Modification records
BEGIN
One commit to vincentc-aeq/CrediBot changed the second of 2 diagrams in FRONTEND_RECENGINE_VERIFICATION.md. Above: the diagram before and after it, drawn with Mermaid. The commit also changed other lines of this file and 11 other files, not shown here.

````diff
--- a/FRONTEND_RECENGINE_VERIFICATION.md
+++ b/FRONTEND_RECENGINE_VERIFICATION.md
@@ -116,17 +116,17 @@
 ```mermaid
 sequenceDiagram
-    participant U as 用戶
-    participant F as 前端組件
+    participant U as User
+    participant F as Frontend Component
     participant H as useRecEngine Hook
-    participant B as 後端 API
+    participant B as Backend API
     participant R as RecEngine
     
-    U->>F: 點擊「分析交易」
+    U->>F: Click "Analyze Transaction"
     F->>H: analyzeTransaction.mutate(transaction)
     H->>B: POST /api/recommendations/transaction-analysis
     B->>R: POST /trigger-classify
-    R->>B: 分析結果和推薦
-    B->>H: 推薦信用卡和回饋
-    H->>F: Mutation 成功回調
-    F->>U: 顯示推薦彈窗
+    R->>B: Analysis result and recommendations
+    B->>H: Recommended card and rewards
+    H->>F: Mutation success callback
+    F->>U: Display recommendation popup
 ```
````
END
▶ [Task directions]: Copy the data above in full, character for character.

▶ [Result of this task]:
One commit to vincentc-aeq/CrediBot changed the second of 2 diagrams in FRONTEND_RECENGINE_VERIFICATION.md. Above: the diagram before and after it, drawn with Mermaid. The commit also changed other lines of this file and 11 other files, not shown here.

````diff
--- a/FRONTEND_RECENGINE_VERIFICATION.md
+++ b/FRONTEND_RECENGINE_VERIFICATION.md
@@ -116,17 +116,17 @@
 ```mermaid
 sequenceDiagram
-    participant U as 用戶
-    participant F as 前端組件
+    participant U as User
+    participant F as Frontend Component
     participant H as useRecEngine Hook
-    participant B as 後端 API
+    participant B as Backend API
     participant R as RecEngine
     
-    U->>F: 點擊「分析交易」
+    U->>F: Click "Analyze Transaction"
     F->>H: analyzeTransaction.mutate(transaction)
     H->>B: POST /api/recommendations/transaction-analysis
     B->>R: POST /trigger-classify
-    R->>B: 分析結果和推薦
-    B->>H: 推薦信用卡和回饋
-    H->>F: Mutation 成功回調
-    F->>U: 顯示推薦彈窗
+    R->>B: Analysis result and recommendations
+    B->>H: Recommended card and rewards
+    H->>F: Mutation success callback
+    F->>U: Display recommendation popup
 ```
````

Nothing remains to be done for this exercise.